[MATERIAL SHOWN]

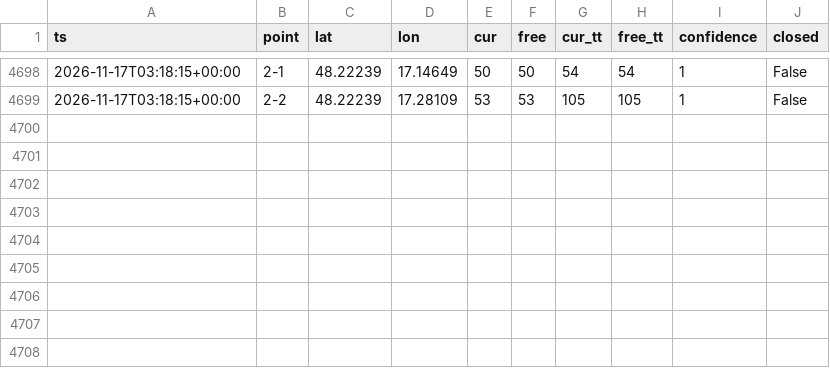
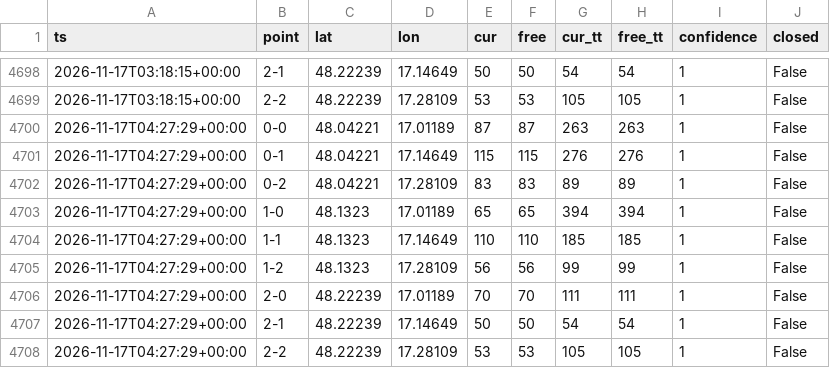
Before and after one commit to lalasonycierny/ba-livetraffic, a CSV file: data/flow.csv, drawn as a sheet; only a part is shown, gaps mark what is left out.

```diff
--- a/data/flow.csv
+++ b/data/flow.csv
@@ -4699 +4699,10 @@ ts,point,lat,lon,cur,free,cur_tt,free_tt,confidence,closed
 2026-11-17T03:18:15+00:00,2-2,48.22239,17.28109,53,53,105,105,1,False
+2026-11-17T04:27:29+00:00,0-0,48.04221,17.01189,87,87,263,263,1,False
+2026-11-17T04:27:29+00:00,0-1,48.04221,17.14649,115,115,276,276,1,False
+2026-11-17T04:27:29+00:00,0-2,48.04221,17.28109,83,83,89,89,1,False
+2026-11-17T04:27:29+00:00,1-0,48.1323,17.01189,65,65,394,394,1,False
+2026-11-17T04:27:29+00:00,1-1,48.1323,17.14649,110,110,185,185,1,False
+2026-11-17T04:27:29+00:00,1-2,48.1323,17.28109,56,56,99,99,1,False
+2026-11-17T04:27:29+00:00,2-0,48.22239,17.01189,70,70,111,111,1,False
+2026-11-17T04:27:29+00:00,2-1,48.22239,17.14649,50,50,54,54,1,False
+2026-11-17T04:27:29+00:00,2-2,48.22239,17.28109,53,53,105,105,1,False
```
Also changed, not shown: 1 other file.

[/MATERIAL SHOWN]

YOUR INSTRUCTIONS — Your copy should hold each line above exactly and no pictures at all.

SOLUTION FOR THIS TASK —
Before and after one commit to lalasonycierny/ba-livetraffic, a CSV file: data/flow.csv, drawn as a sheet; only a part is shown, gaps mark what is left out.

```diff
--- a/data/flow.csv
+++ b/data/flow.csv
@@ -4699 +4699,10 @@ ts,point,lat,lon,cur,free,cur_tt,free_tt,confidence,closed
 2026-11-17T03:18:15+00:00,2-2,48.22239,17.28109,53,53,105,105,1,False
+2026-11-17T04:27:29+00:00,0-0,48.04221,17.01189,87,87,263,263,1,False
+2026-11-17T04:27:29+00:00,0-1,48.04221,17.14649,115,115,276,276,1,False
+2026-11-17T04:27:29+00:00,0-2,48.04221,17.28109,83,83,89,89,1,False
+2026-11-17T04:27:29+00:00,1-0,48.1323,17.01189,65,65,394,394,1,False
+2026-11-17T04:27:29+00:00,1-1,48.1323,17.14649,110,110,185,185,1,False
+2026-11-17T04:27:29+00:00,1-2,48.1323,17.28109,56,56,99,99,1,False
+2026-11-17T04:27:29+00:00,2-0,48.22239,17.01189,70,70,111,111,1,False
+2026-11-17T04:27:29+00:00,2-1,48.22239,17.14649,50,50,54,54,1,False
+2026-11-17T04:27:29+00:00,2-2,48.22239,17.28109,53,53,105,105,1,False
```
Also changed, not shown: 1 other file.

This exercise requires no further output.